- Records:

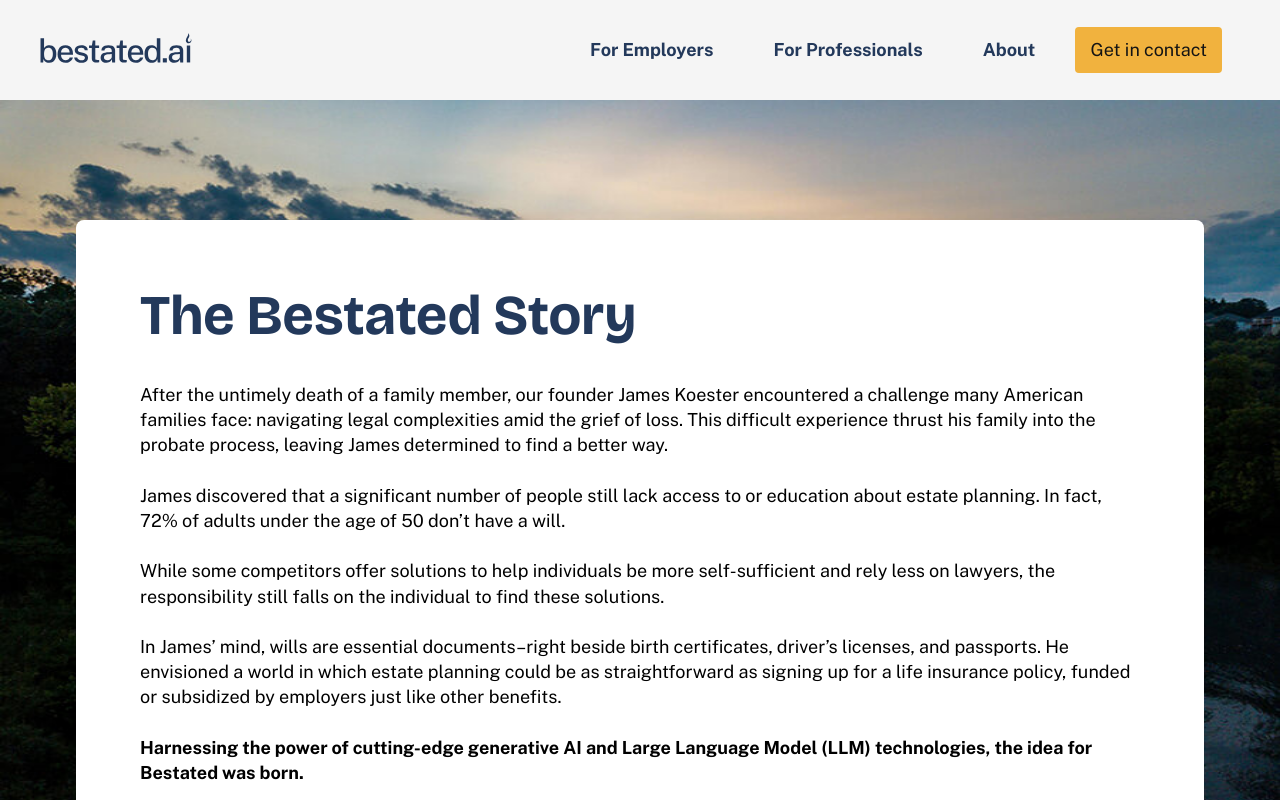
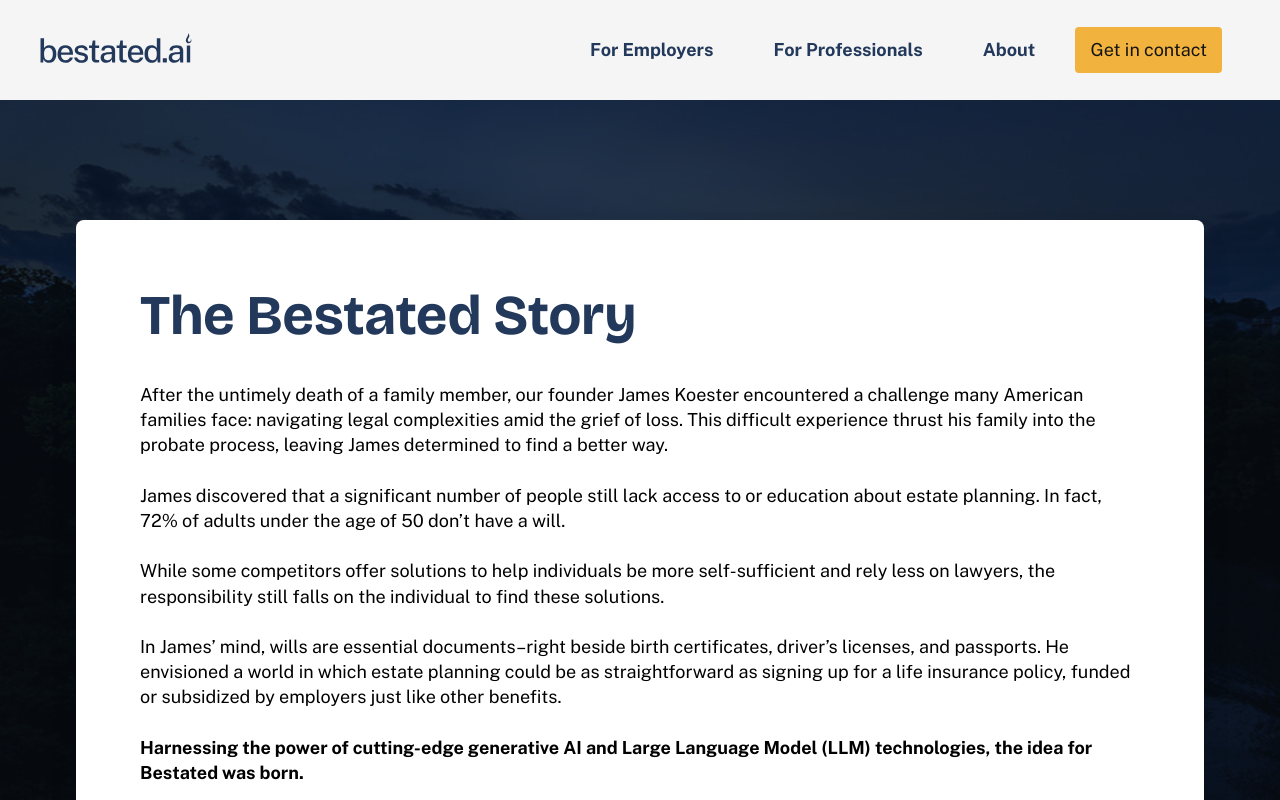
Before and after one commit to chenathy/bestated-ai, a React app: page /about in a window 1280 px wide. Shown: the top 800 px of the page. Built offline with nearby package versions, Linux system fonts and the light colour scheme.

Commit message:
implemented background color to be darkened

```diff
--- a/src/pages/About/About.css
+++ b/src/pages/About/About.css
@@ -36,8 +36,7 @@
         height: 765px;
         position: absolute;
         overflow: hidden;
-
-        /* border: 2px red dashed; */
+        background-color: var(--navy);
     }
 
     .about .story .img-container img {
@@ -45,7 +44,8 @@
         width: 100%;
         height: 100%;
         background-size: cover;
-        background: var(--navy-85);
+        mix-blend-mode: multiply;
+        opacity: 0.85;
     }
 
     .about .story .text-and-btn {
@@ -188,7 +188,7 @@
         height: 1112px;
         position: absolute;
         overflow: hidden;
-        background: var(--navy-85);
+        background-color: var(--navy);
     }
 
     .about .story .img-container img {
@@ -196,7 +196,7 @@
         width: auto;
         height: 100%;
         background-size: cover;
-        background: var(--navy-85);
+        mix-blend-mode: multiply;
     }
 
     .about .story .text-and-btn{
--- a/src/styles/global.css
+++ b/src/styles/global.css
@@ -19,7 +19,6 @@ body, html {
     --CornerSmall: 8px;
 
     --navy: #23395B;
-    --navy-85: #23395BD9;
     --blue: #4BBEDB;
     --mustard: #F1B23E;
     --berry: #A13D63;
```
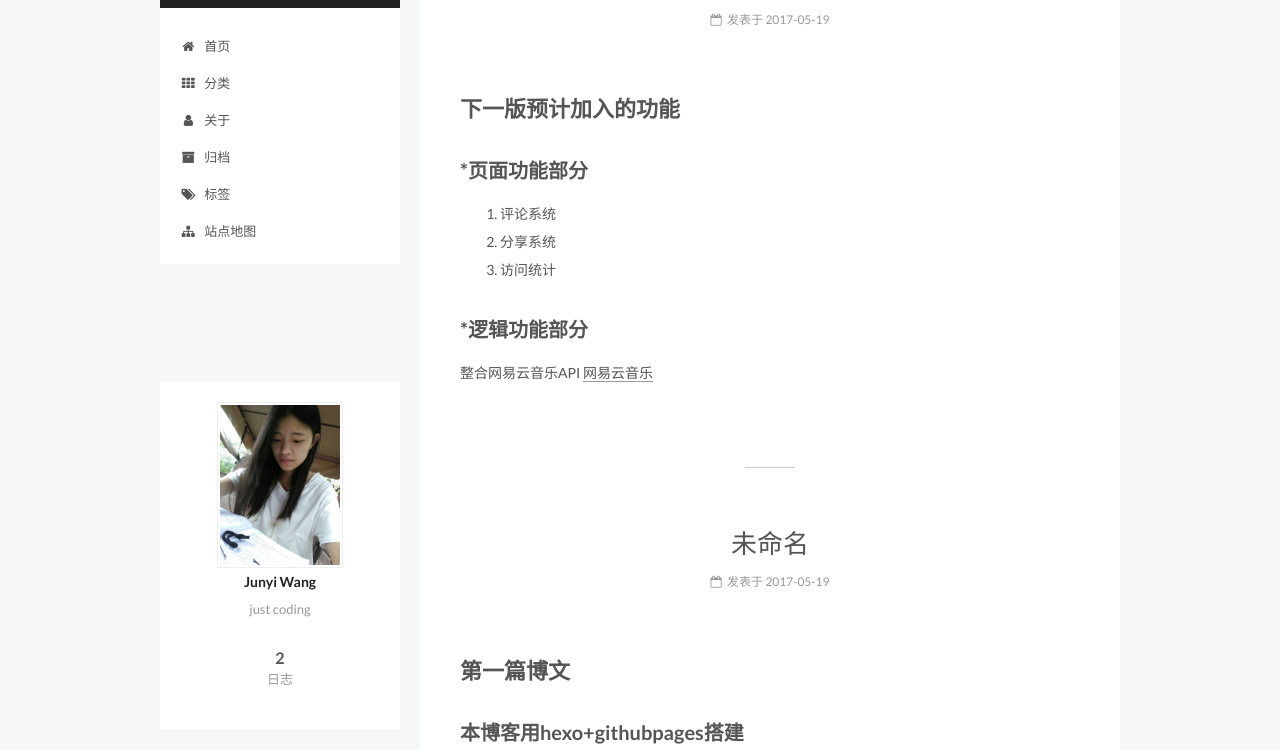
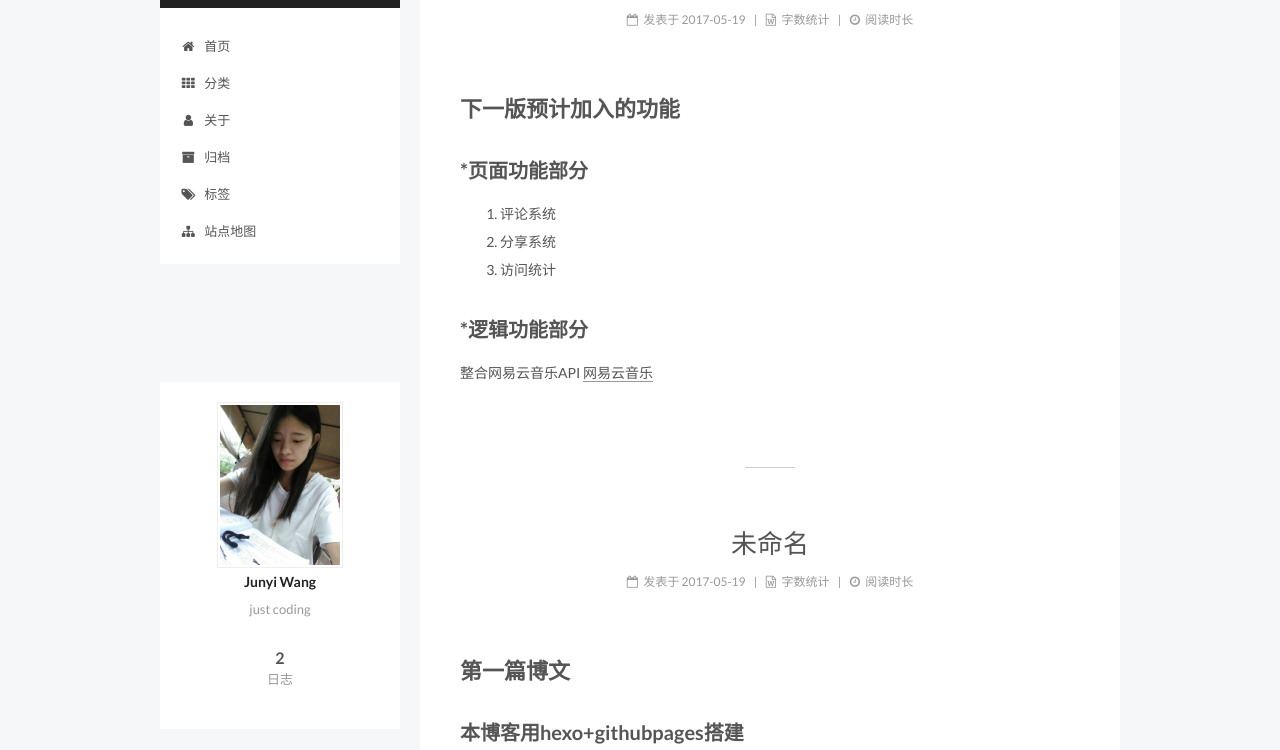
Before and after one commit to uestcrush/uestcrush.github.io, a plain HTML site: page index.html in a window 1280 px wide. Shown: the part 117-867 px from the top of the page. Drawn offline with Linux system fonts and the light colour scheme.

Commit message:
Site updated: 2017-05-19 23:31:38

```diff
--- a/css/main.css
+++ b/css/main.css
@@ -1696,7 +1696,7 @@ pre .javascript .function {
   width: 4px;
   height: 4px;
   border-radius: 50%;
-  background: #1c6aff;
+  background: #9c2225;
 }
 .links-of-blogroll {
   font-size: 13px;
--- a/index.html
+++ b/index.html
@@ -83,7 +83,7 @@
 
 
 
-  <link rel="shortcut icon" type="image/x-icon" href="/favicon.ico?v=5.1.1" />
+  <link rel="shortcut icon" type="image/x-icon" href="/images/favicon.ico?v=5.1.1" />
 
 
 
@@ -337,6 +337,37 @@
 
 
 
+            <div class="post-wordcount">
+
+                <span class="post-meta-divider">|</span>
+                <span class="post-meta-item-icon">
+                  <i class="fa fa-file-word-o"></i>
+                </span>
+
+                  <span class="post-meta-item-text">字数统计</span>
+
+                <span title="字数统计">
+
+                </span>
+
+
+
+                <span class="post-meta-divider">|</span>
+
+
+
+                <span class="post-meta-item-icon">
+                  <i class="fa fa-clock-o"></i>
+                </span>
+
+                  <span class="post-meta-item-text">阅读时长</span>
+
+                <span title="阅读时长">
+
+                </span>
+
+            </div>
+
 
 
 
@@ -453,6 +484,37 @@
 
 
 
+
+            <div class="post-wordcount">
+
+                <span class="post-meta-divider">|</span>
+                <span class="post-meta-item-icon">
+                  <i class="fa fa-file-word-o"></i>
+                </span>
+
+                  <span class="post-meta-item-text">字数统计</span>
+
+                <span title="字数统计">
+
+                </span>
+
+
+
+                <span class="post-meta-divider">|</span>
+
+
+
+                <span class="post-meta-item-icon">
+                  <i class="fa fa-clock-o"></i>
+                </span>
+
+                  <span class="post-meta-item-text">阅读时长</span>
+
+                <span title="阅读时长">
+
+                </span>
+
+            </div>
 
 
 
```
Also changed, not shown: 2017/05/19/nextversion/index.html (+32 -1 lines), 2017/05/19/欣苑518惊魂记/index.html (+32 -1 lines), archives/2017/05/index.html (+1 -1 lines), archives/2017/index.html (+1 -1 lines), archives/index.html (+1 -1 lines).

- What you will do:
Leave the pictures out and copy the rest of the data exactly.

- Output of the exercise:
Before and after one commit to chenathy/bestated-ai, a React app: page /about in a window 1280 px wide. Shown: the top 800 px of the page. Built offline with nearby package versions, Linux system fonts and the light colour scheme.

Commit message:
implemented background color to be darkened

```diff
--- a/src/pages/About/About.css
+++ b/src/pages/About/About.css
@@ -36,8 +36,7 @@
         height: 765px;
         position: absolute;
         overflow: hidden;
-
-        /* border: 2px red dashed; */
+        background-color: var(--navy);
     }
 
     .about .story .img-container img {
@@ -45,7 +44,8 @@
         width: 100%;
         height: 100%;
         background-size: cover;
-        background: var(--navy-85);
+        mix-blend-mode: multiply;
+        opacity: 0.85;
     }
 
     .about .story .text-and-btn {
@@ -188,7 +188,7 @@
         height: 1112px;
         position: absolute;
         overflow: hidden;
-        background: var(--navy-85);
+        background-color: var(--navy);
     }
 
     .about .story .img-container img {
@@ -196,7 +196,7 @@
         width: auto;
         height: 100%;
         background-size: cover;
-        background: var(--navy-85);
+        mix-blend-mode: multiply;
     }
 
     .about .story .text-and-btn{
--- a/src/styles/global.css
+++ b/src/styles/global.css
@@ -19,7 +19,6 @@ body, html {
     --CornerSmall: 8px;
 
     --navy: #23395B;
-    --navy-85: #23395BD9;
     --blue: #4BBEDB;
     --mustard: #F1B23E;
     --berry: #A13D63;
```
Before and after one commit to uestcrush/uestcrush.github.io, a plain HTML site: page index.html in a window 1280 px wide. Shown: the part 117-867 px from the top of the page. Drawn offline with Linux system fonts and the light colour scheme.

Commit message:
Site updated: 2017-05-19 23:31:38

```diff
--- a/css/main.css
+++ b/css/main.css
@@ -1696,7 +1696,7 @@ pre .javascript .function {
   width: 4px;
   height: 4px;
   border-radius: 50%;
-  background: #1c6aff;
+  background: #9c2225;
 }
 .links-of-blogroll {
   font-size: 13px;
--- a/index.html
+++ b/index.html
@@ -83,7 +83,7 @@
 
 
 
-  <link rel="shortcut icon" type="image/x-icon" href="/favicon.ico?v=5.1.1" />
+  <link rel="shortcut icon" type="image/x-icon" href="/images/favicon.ico?v=5.1.1" />
 
 
 
@@ -337,6 +337,37 @@
 
 
 
+            <div class="post-wordcount">
+
+                <span class="post-meta-divider">|</span>
+                <span class="post-meta-item-icon">
+                  <i class="fa fa-file-word-o"></i>
+                </span>
+
+                  <span class="post-meta-item-text">字数统计</span>
+
+                <span title="字数统计">
+
+                </span>
+
+
+
+                <span class="post-meta-divider">|</span>
+
+
+
+                <span class="post-meta-item-icon">
+                  <i class="fa fa-clock-o"></i>
+                </span>
+
+                  <span class="post-meta-item-text">阅读时长</span>
+
+                <span title="阅读时长">
+
+                </span>
+
+            </div>
+
 
 
 
@@ -453,6 +484,37 @@
 
 
 
+
+            <div class="post-wordcount">
+
+                <span class="post-meta-divider">|</span>
+                <span class="post-meta-item-icon">
+                  <i class="fa fa-file-word-o"></i>
+                </span>
+
+                  <span class="post-meta-item-text">字数统计</span>
+
+                <span title="字数统计">
+
+                </span>
+
+
+
+                <span class="post-meta-divider">|</span>
+
+
+
+                <span class="post-meta-item-icon">
+                  <i class="fa fa-clock-o"></i>
+                </span>
+
+                  <span class="post-meta-item-text">阅读时长</span>
+
+                <span title="阅读时长">
+
+                </span>
+
+            </div>
 
 
 
```
Also changed, not shown: 2017/05/19/nextversion/index.html (+32 -1 lines), 2017/05/19/欣苑518惊魂记/index.html (+32 -1 lines), archives/2017/05/index.html (+1 -1 lines), archives/2017/index.html (+1 -1 lines), archives/index.html (+1 -1 lines).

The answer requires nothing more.